● EXERCISE GOAL
Your reply should contain the whole listing below, repeated exactly, and no images.

● RAW DATA

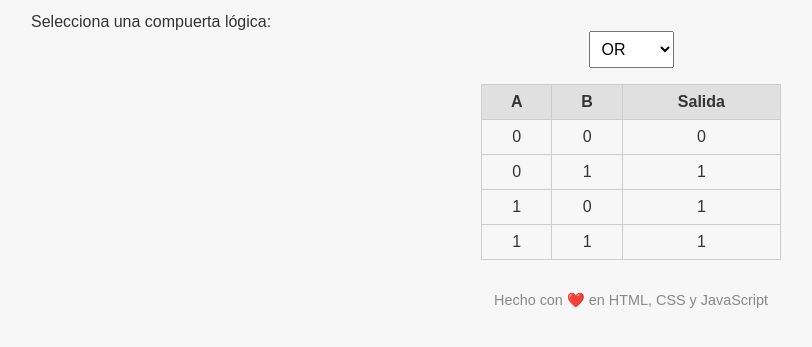
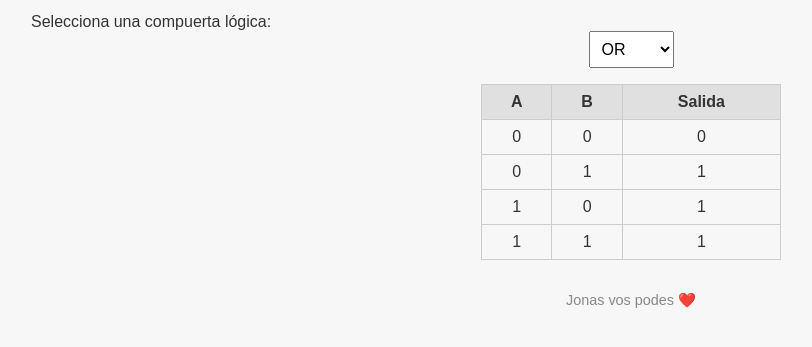
Before and after one commit to elpapuprogramador/jonas, a plain HTML site: page index.html in a window 1280 px wide. Shown: the part 101-448 px from the top of the page, without its empty margins (9-821 px from the left). Drawn offline with Linux system fonts and the light colour scheme.

Commit message:
index.html

```diff
--- a/index.html
+++ b/index.html
@@ -28,11 +28,10 @@
       </tr>
     </thead>
     <tbody id="truth-table">
-      <!-- Filas generadas por JavaScript -->
     </tbody>
   </table>
 
-  <div class="footer">Hecho con ❤️ en HTML, CSS y JavaScript</div>
+  <div class="footer">Jonas vos podes ❤️</div>
   <script src="script.js"></script>
 </body>
 </html>
```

● ANSWER FOR THIS EXERCISE
Before and after one commit to elpapuprogramador/jonas, a plain HTML site: page index.html in a window 1280 px wide. Shown: the part 101-448 px from the top of the page, without its empty margins (9-821 px from the left). Drawn offline with Linux system fonts and the light colour scheme.

Commit message:
index.html

```diff
--- a/index.html
+++ b/index.html
@@ -28,11 +28,10 @@
       </tr>
     </thead>
     <tbody id="truth-table">
-      <!-- Filas generadas por JavaScript -->
     </tbody>
   </table>
 
-  <div class="footer">Hecho con ❤️ en HTML, CSS y JavaScript</div>
+  <div class="footer">Jonas vos podes ❤️</div>
   <script src="script.js"></script>
 </body>
 </html>
```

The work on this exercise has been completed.